Description of the task: Your answer must contain each line of the listing in which "form" appears, copied in full.
+ + +
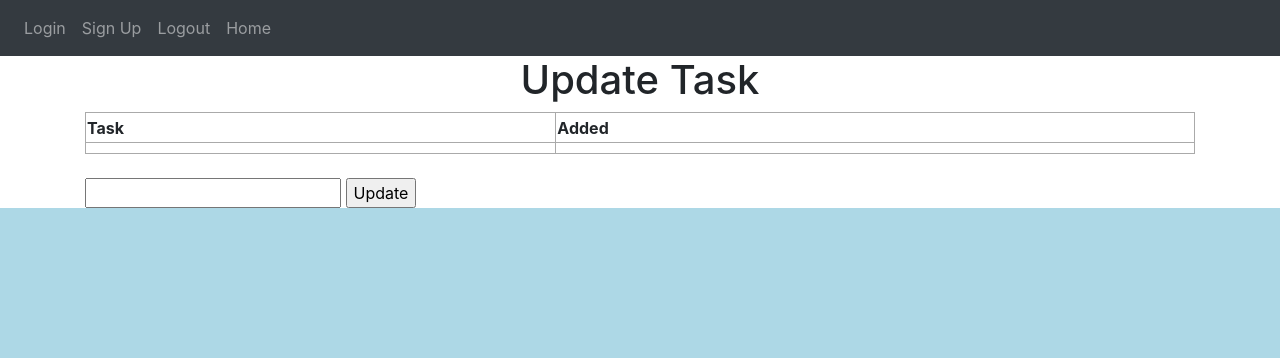
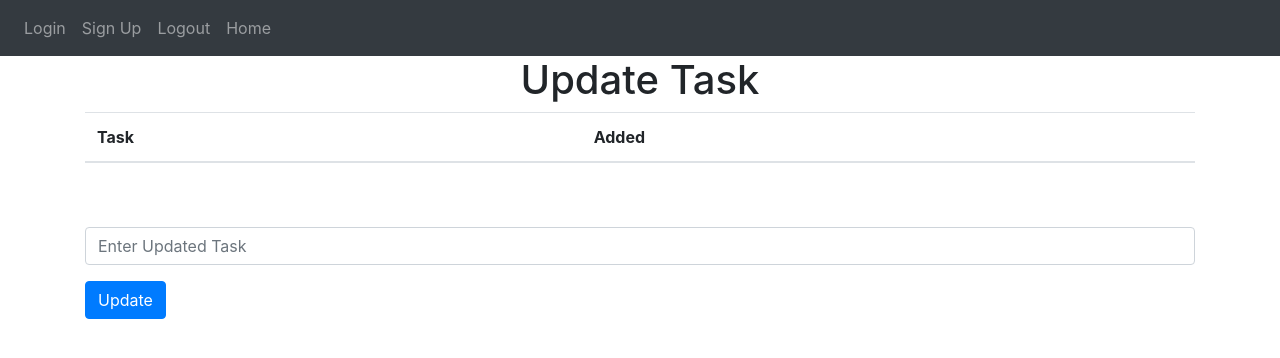
Before and after one commit to Max-FM/Building-a-Basic-Flask-App, a Flask app: template app/templates/update.html in a window 1280 px wide. Shown: the top 358 px of the page. Run offline with Flask 3, Linux system fonts and the light colour scheme; the template is opened without the code that fills it, so the values that code supplies are empty; some libraries are stand-ins or nearby versions.

Commit message:
Update tables and CSS to bootstrap

```diff
--- a/app/static/css/main.css
+++ /dev/null
@@ -1,32 +0,0 @@
-body, html {
-    margin: 0;
-    font-family: sans-serif;
-    background-color: lightblue;
-}
-
-.content {
-    margin: 0 auto;
-    width: 400px;
-}
-
-table, td, th {
-    border: 1px solid #aaa;
-}
-
-table {
-    border-collapse: collapse;
-    width: 100%;
-}
-
-th {
-    height: 30px;
-}
-
-td {
-    text-align: center;
-    padding: 5px;
-}
-
-.form {
-    margin-top: 20px;
-}
--- a/app/templates/base.html
+++ b/app/templates/base.html
@@ -4,7 +4,6 @@
     <meta charset="UTF-8">
     <meta http-equiv="X-UA-Compatible" content="IE=edge">
     <meta name="viewport" content="width=device-width, initial-scale=1.0">
-    <link rel="stylesheet" href="{{ url_for('static', filename='css/main.css') }}">
     <link
         rel="stylesheet"
         href="https://stackpath.bootstrapcdn.com/bootstrap/4.4.1/css/bootstrap.min.css"
--- a/app/templates/update.html
+++ b/app/templates/update.html
@@ -5,19 +5,31 @@
 
 {% block content %}
     <h1 style="text-align: center">Update Task</h1>
-    <table>
+    <table class="table">
+        <thead>
             <tr>
-            <th>Task</th>
-            <th>Added</th>
+                <th scope="col">Task</th>
+                <th scope="col">Added</th>
             </tr>
+        </thead>
+        <tbody>
             <tr>
                 <td>{{ task.content }}</td>
                 <td>{{ task.date_created.date() }}</td>
             </tr>
+        </tbody>
     </table>
     <br>
+
     <form action="/update/{{ task.id }}" method="POST">
-        <input type="text" name="content" id="content">
-        <input type="submit" value="Update">
+        <div class="form-group">
+            <input
+                type="text"
+                class="form-control"
+                name="content"
+                id="content"
+                placeholder="Enter Updated Task">
+        </div>
+        <button type="submit" class="btn btn-primary">Update</button>
     </form>
 {% endblock %}
```
Also changed, not shown: app/templates/index.html (+10 -7 lines). Lines whose indentation alone changed are shown as unchanged.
+ + +
Result for this task:
-.form {
     <form action="/update/{{ task.id }}" method="POST">
+        <div class="form-group">
+                class="form-control"
     </form>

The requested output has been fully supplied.